By creating independent ownership for trademarks, it gives contributors and consumers peace of mind regarding their use of project names in a fair and transparent way, according to Google. "One of the places we've historically seen projects stumble is in managing their trademarks - their project's name and logo," said Chris DiBona, director of open source at Google.
"How project trademarks are used is different from how their code is used, as trademarks are a method of quality assurance. This includes the assurance that the code in question has an open source licence. "When trademarks are properly managed, project maintainers can define their identity, provide assurances to downstream users of the quality of their offering, and give others in the community certainty about the free and fair use of the brand."

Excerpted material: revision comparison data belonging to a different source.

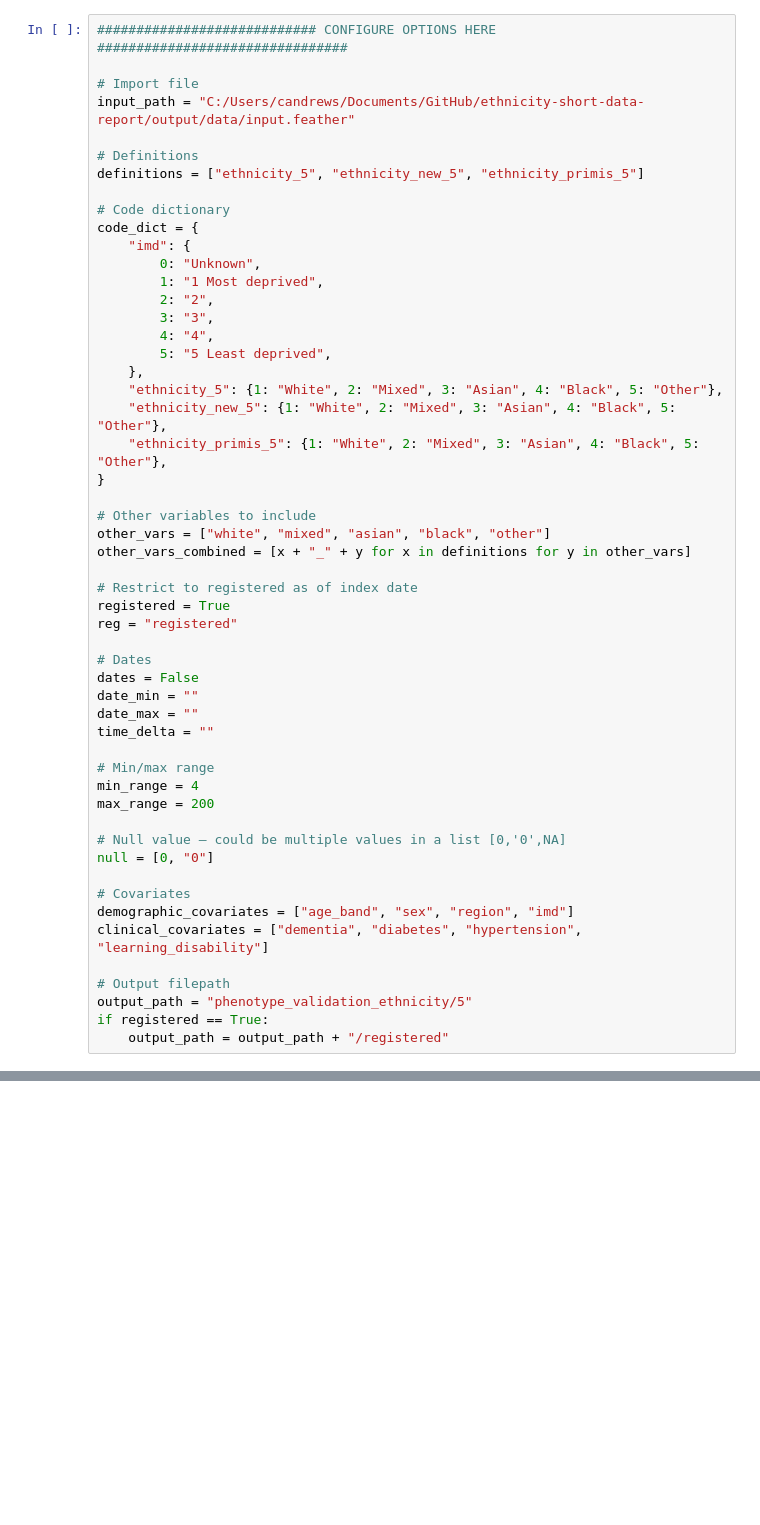
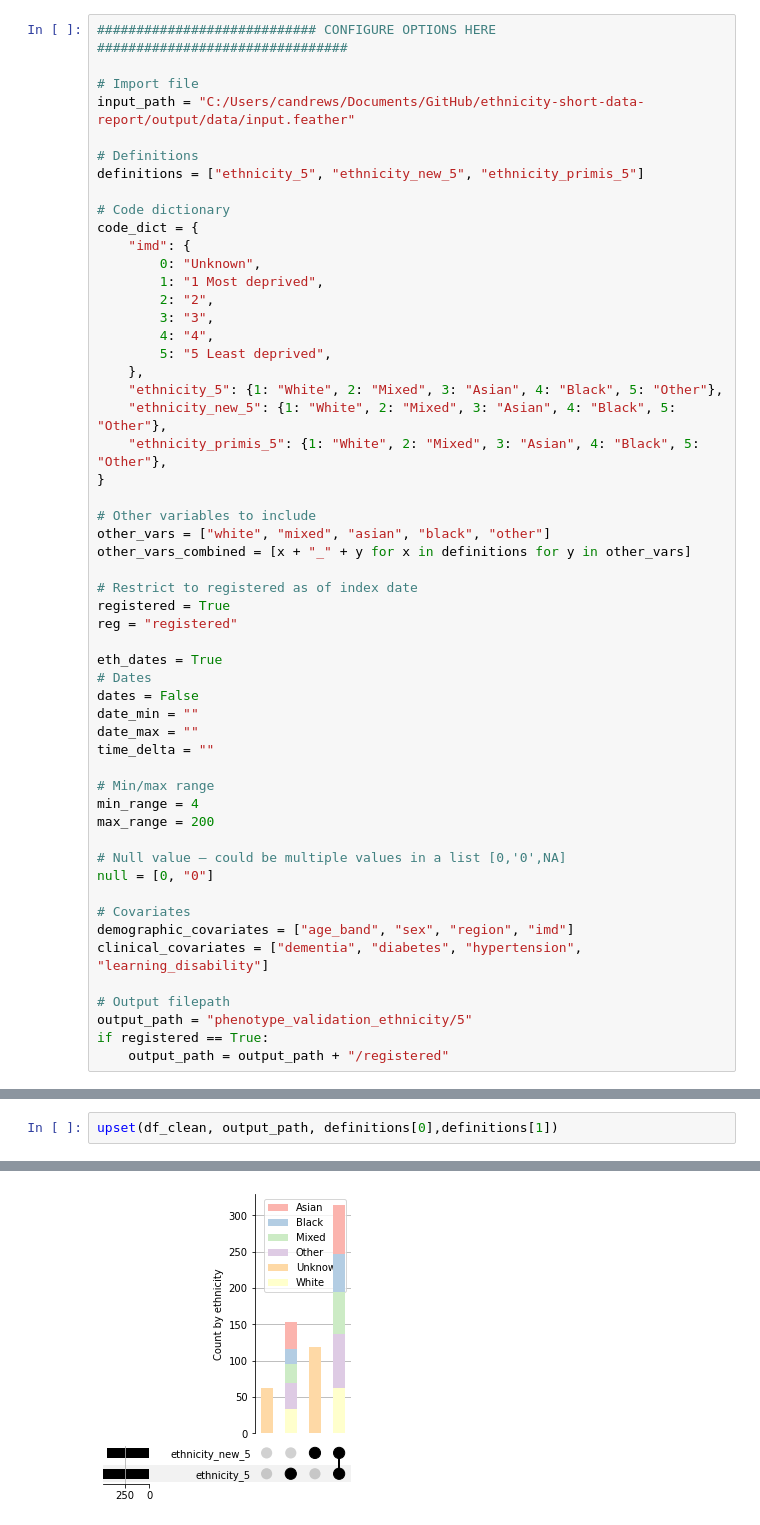
Before and after one commit to opensafely/ethnicity-short-data-report, a Jupyter notebook: notebooks_jupyter/test.ipynb, the cells around one changed output, grey strips where cells are left out. Drawn from its saved outputs; the diff is of its cells as text; blank space fills up the shorter version.

Commit message:
add upset plot

```diff
--- a/notebooks_jupyter/test.ipynb
+++ b/notebooks_jupyter/test.ipynb
@@ -30,6 +30,7 @@ other_vars_combined = [x + "_" + y for x in definitions for y in other_vars]
 registered = True
 reg = "registered"
 
+eth_dates = True
 # Dates
 dates = False
 date_min = ""
@@ -1188,0 +1257,3 @@ display(df_clean)
+# %%
+upset(df_clean, output_path, definitions[0],definitions[1])
+# %% [output]
@@ -1188,0 +1301 @@ display(df_clean)
+[figure, added]
```
Also changed, not shown: parts of 5 cells of this notebook, 5 other files.
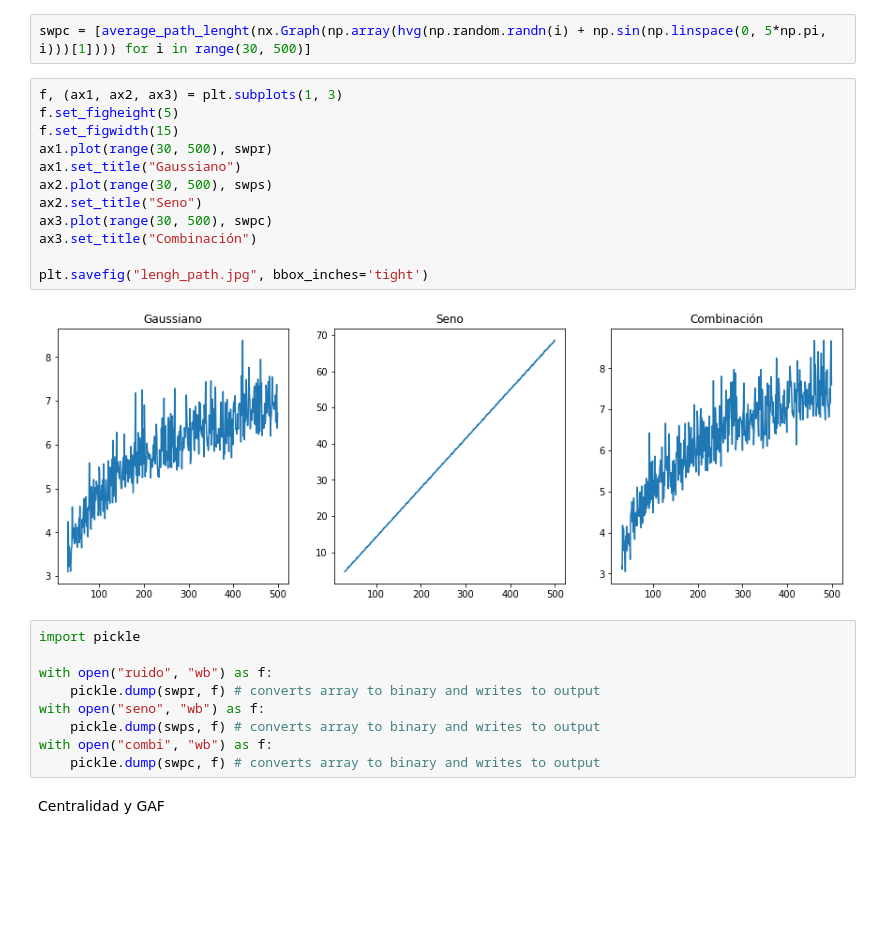
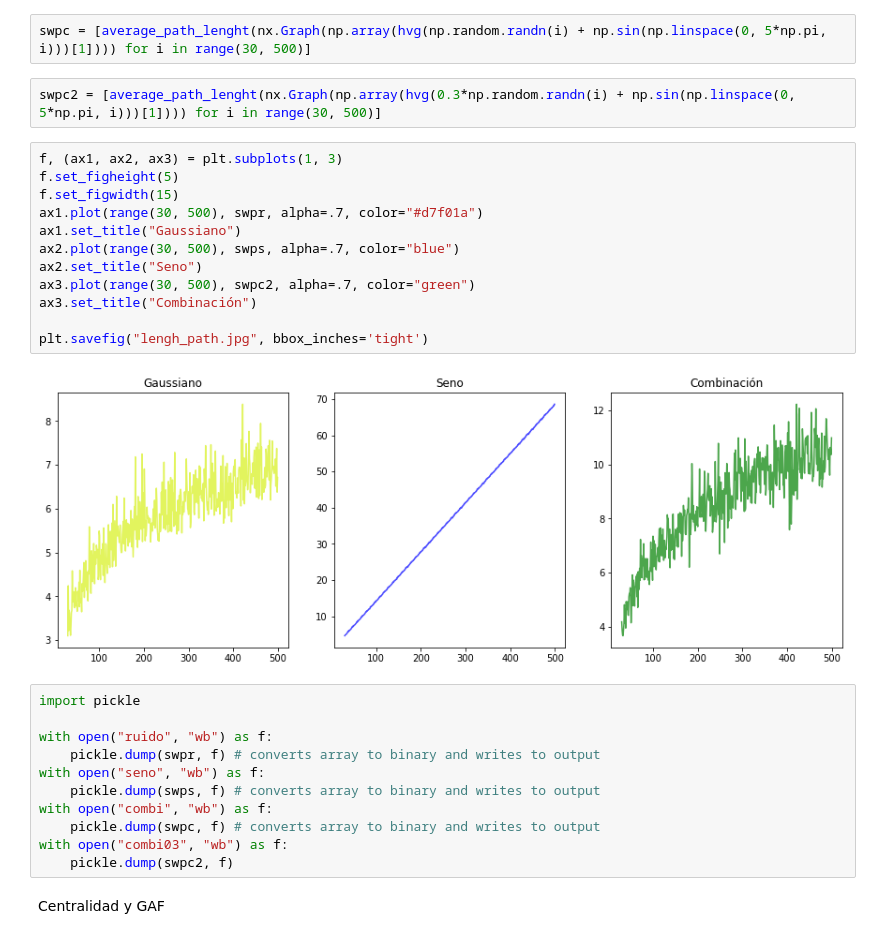
Before and after one commit to cperezln/vg_gaf, a Jupyter notebook: cristianperez/Experimentos (II).ipynb, the cells around one changed output. Drawn from its saved outputs; the diff is of its cells as text; blank space fills up the shorter version.

```diff
--- a/cristianperez/Experimentos (II).ipynb
+++ b/cristianperez/Experimentos (II).ipynb
@@ -163,19 +142,21 @@ swps
 # %%
 swpc = [average_path_lenght(nx.Graph(np.array(hvg(np.random.randn(i) + np.sin(np.linspace(0, 5*np.pi, i)))[1]))) for i in range(30, 500)]
+# %%
+swpc2 = [average_path_lenght(nx.Graph(np.array(hvg(0.3*np.random.randn(i) + np.sin(np.linspace(0, 5*np.pi, i)))[1]))) for i in range(30, 500)]
 # %%
 f, (ax1, ax2, ax3) = plt.subplots(1, 3)
 f.set_figheight(5)
 f.set_figwidth(15)
-ax1.plot(range(30, 500), swpr)
+ax1.plot(range(30, 500), swpr, alpha=.7, color="#d7f01a")
 ax1.set_title("Gaussiano")
-ax2.plot(range(30, 500), swps)
+ax2.plot(range(30, 500), swps, alpha=.7, color="blue")
 ax2.set_title("Seno")
-ax3.plot(range(30, 500), swpc)
+ax3.plot(range(30, 500), swpc2, alpha=.7, color="green")
 ax3.set_title("Combinación")
 
 plt.savefig("lengh_path.jpg", bbox_inches='tight')
 # %% [output]
-[figure, old version]
+[figure, new version]
 # %%
 import pickle
 
@@ -185,6 +166,8 @@ with open("seno", "wb") as f:
     pickle.dump(swps, f) # converts array to binary and writes to output
 with open("combi", "wb") as f:
     pickle.dump(swpc, f) # converts array to binary and writes to output
+with open("combi03", "wb") as f:
+    pickle.dump(swpc2, f)
 # %% [markdown]
 Centralidad y GAF
 # %% [markdown]
```
Also changed, not shown: parts of 5 cells of this notebook, 5 other files.
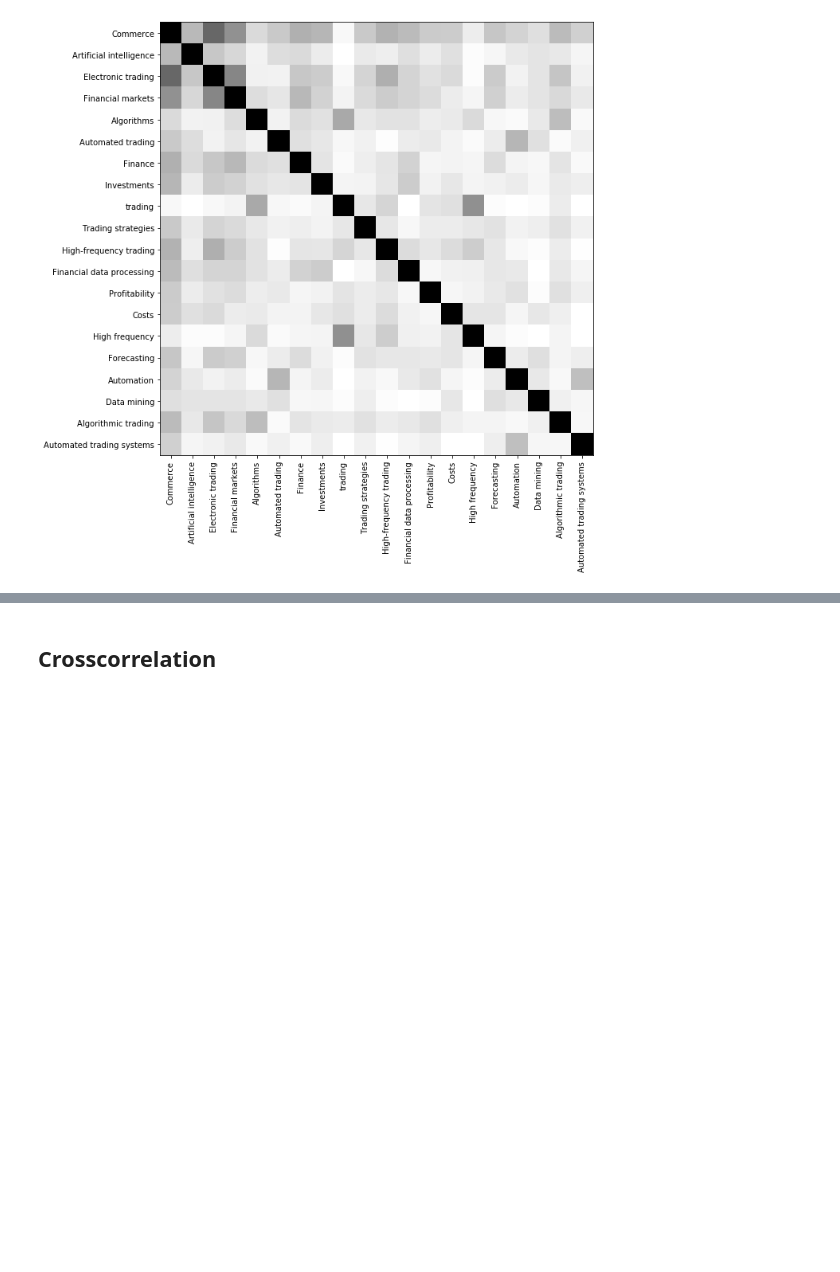
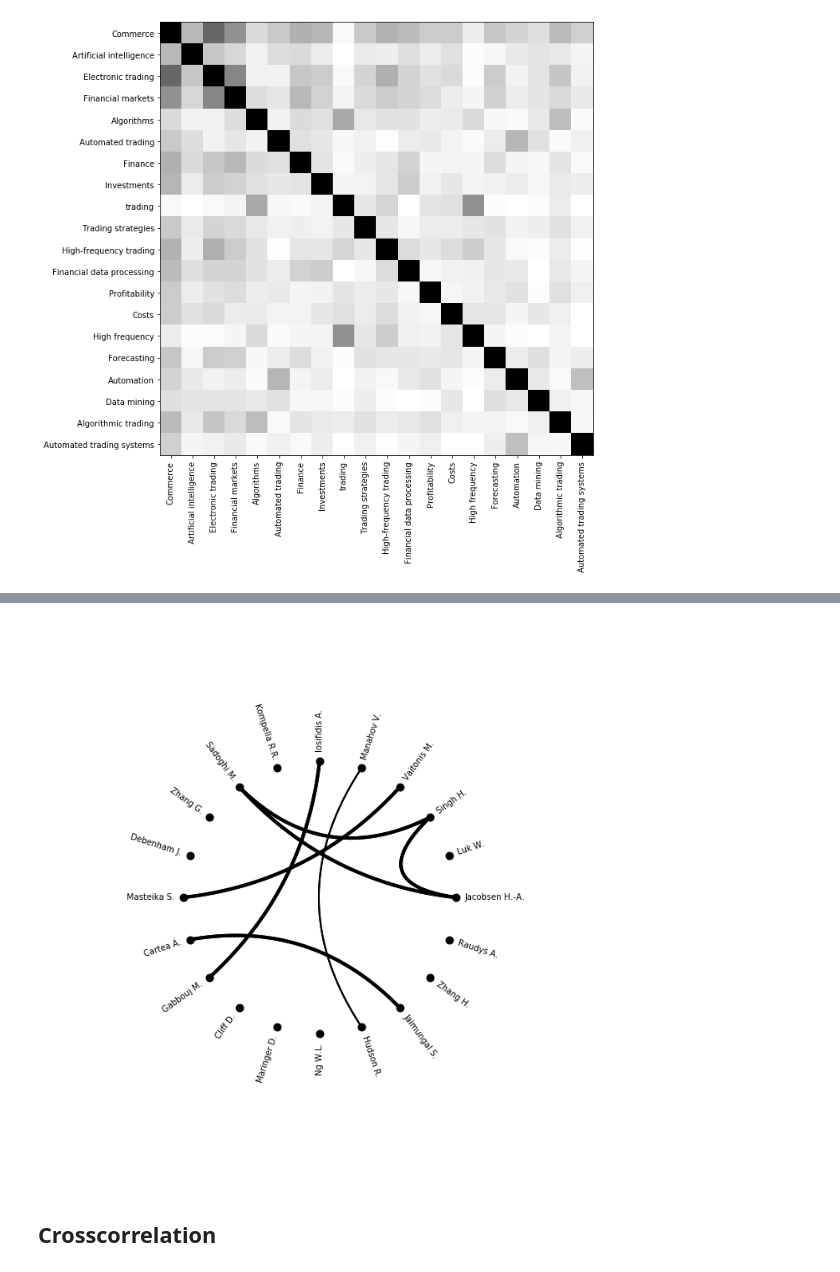
Before and after one commit to jdvelasq/techminer-old-deprecated, a Jupyter notebook: guide/tutorial/11-step-10-correlation.ipynb, the cells around one changed output, grey strips where cells are left out. Cells and saved outputs as stored; diff of their text form; code cells hidden in the pictures; blank space fills up the shorter version.

Commit message:
extracted chord_diagram as a independent routine

```diff
--- a/guide/tutorial/11-step-10-correlation.ipynb
+++ b/guide/tutorial/11-step-10-correlation.ipynb
@@ -47,3 +47,9 @@ rdf.autocorrelation(
+# %%
+rdf.autocorrelation(
+    term='Authors',
+    sep=',').chord_diagram(minval=0.20)
+# %% [output]
+[figure, added]
 # %% [markdown]
 ## Crosscorrelation
 # %%
```
Also changed, not shown: parts of 1 cell of this notebook, 2 other files.
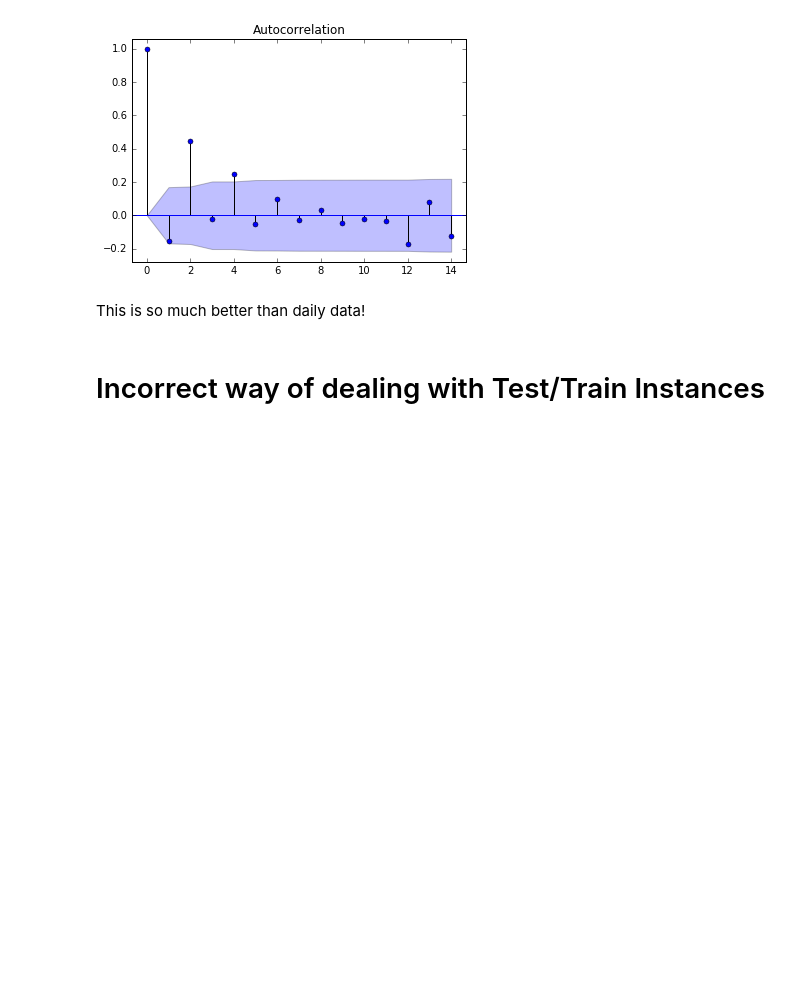
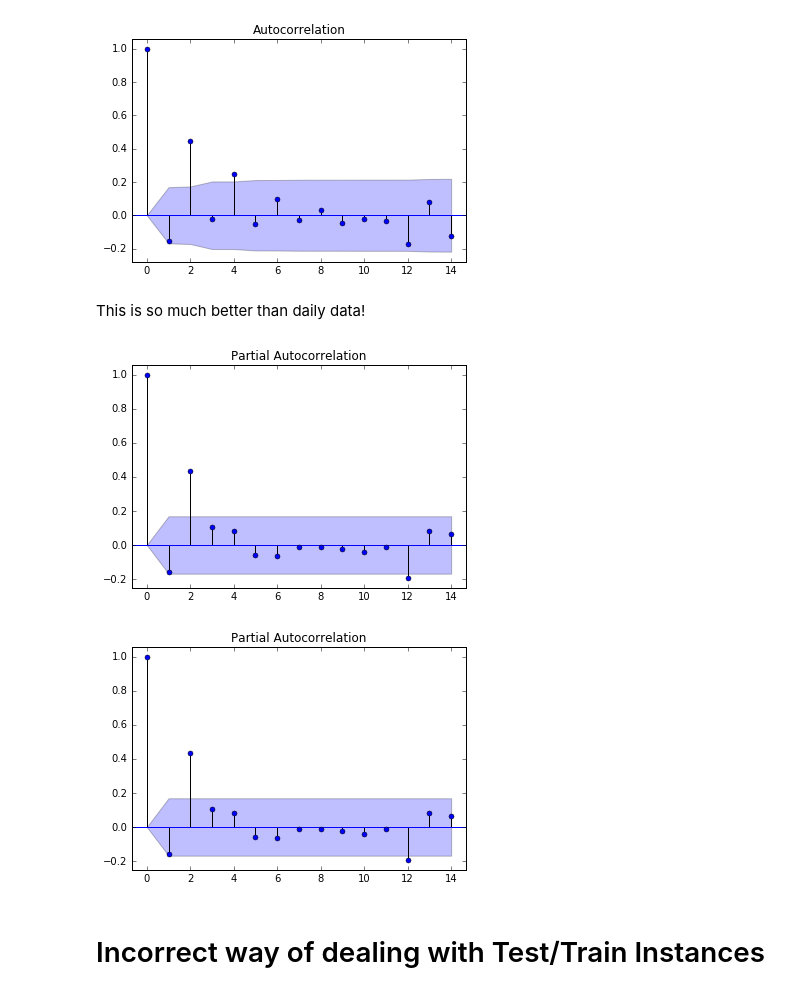
Before and after one commit to prymnumber/DS-SF-24, a Jupyter notebook: Code/Lecture15.ipynb, the cells around one changed output. Cells and saved outputs as stored; diff of their text form; code cells hidden in the pictures; blank space fills up the shorter version.

```diff
--- a/Code/Lecture15.ipynb
+++ b/Code/Lecture15.ipynb
@@ -190,6 +199,11 @@ plot_acf(store1_sales_weekly.Sales, lags=14)
 [figure]
 # %% [markdown]
 This is so much better than daily data!
+# %%
+plot_pacf(store1_sales_weekly.Sales, lags=14)
+# %% [output]
+[figure, added]
+[figure, added]
 # %% [markdown]
 # Incorrect way of dealing with Test/Train Instances
 # %% [markdown]
```
Also changed, not shown: parts of 4 cells of this notebook.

Google said it had learned "what works well, what doesn't" from its 20-years of contributions and community collaboration in open source. The company said that understanding and managing trademarks was critical for the long-term sustainability of projects, particularly as there is an increasing number of enterprise products based on open source.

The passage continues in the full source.